“We cannot say shut down 2G and provide 4G,” he said.
“At least people are getting something at the moment. It is a question of foreign currency availability to purchase the equipment. However, we have always encouraged them to upgrade to the latest networks,” Myambo said.
He added that in terms of 2G, coverage was around 75% for rural markets and 100% in urban areas.
On 3G network, the geographical coverage stood at 70,5% while the population under coverage was around 84%.
Rural coverage for 3G network was standing at 67,3%, industry data showed.
It said urban coverage stood at 99,8%.
The 5G network geographical coverage stood at 4%, according to the data, which showed a 35% population coverage.
Official data also showed that rural coverage for 5G at 2%, compared to 84% urban coverage.
Myambo said economic challenges had forced operators to continue providing 2G services.
In contrast, world markets had moved to advanced technologies.
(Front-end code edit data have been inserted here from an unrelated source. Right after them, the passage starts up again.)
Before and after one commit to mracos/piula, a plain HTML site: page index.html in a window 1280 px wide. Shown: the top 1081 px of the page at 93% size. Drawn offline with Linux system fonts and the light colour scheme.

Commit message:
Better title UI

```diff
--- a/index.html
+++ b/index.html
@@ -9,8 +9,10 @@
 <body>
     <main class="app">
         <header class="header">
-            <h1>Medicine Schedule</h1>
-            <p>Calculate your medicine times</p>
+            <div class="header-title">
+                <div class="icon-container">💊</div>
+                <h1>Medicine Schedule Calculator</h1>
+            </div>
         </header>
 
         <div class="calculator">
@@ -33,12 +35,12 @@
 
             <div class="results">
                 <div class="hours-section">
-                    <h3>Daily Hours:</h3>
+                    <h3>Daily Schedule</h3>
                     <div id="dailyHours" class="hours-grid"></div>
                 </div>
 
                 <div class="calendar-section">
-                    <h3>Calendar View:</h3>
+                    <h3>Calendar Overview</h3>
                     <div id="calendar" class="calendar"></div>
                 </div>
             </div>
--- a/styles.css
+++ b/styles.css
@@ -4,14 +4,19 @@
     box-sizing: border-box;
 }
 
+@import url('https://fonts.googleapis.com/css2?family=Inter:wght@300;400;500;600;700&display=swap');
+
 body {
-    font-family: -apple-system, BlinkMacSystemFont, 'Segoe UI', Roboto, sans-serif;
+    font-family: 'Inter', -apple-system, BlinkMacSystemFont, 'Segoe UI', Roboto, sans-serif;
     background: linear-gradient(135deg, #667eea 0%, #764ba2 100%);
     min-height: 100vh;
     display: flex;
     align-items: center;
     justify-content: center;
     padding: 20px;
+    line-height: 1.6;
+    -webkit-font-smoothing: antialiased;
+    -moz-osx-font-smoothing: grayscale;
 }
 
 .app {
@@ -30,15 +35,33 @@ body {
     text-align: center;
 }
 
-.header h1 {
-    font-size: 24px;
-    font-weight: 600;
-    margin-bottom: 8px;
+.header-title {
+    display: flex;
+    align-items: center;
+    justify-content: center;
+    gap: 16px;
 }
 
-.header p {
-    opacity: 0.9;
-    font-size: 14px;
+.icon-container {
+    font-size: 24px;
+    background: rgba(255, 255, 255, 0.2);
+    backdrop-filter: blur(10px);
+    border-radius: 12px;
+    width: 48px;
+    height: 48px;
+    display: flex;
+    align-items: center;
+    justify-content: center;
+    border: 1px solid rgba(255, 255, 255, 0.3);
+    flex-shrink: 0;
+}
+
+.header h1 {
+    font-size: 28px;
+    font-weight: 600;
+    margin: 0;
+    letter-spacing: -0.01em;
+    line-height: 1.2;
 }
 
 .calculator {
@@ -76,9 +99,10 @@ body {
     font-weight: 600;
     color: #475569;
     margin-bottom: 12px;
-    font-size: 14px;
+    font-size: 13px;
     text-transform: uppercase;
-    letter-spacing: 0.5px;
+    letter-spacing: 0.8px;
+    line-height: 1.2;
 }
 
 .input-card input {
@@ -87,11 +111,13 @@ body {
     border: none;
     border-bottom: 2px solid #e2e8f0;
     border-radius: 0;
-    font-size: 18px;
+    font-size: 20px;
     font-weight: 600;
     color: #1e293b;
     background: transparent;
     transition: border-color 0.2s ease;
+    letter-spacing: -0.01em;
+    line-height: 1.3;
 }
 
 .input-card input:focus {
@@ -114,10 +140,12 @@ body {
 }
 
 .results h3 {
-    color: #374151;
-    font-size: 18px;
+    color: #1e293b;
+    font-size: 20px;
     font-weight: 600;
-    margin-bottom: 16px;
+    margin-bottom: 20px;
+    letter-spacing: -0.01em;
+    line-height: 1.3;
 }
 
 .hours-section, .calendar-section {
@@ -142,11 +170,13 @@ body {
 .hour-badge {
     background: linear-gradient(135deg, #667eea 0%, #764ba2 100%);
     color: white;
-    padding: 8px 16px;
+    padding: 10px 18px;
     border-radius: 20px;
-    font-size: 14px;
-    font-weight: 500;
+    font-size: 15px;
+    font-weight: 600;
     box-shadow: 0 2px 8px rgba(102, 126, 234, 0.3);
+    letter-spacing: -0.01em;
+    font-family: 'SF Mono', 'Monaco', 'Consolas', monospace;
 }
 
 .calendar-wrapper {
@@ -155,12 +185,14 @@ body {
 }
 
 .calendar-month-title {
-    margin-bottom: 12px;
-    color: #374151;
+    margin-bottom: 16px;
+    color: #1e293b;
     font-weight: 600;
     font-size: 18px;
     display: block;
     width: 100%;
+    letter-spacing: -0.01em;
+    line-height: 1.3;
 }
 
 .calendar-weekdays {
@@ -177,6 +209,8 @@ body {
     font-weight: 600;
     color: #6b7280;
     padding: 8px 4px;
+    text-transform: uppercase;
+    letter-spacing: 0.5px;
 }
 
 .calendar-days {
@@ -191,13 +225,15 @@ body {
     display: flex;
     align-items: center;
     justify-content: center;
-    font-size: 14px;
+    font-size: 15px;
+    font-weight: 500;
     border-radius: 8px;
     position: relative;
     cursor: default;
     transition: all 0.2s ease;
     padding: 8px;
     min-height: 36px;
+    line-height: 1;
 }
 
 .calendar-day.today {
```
Patricia Majero, head of planning at mobile telecoms firm NetOne, said networks were working hard to upgrade despite the foreign currency crisis.
“We are also battling legacy equipment, which needs replacement,” Majero said.
“The central bank can attest to the fact that telecoms firms are not given priority on the forex auction. So, we are working together as telecoms and we have key performance indicators that are not only
local but international.”
She added that while there have been efforts to upgrade, there was consumers still using ‘strictly’ 2G handsets.
She said networks were careful not to lose subscribers by moving far ahead of their requirements.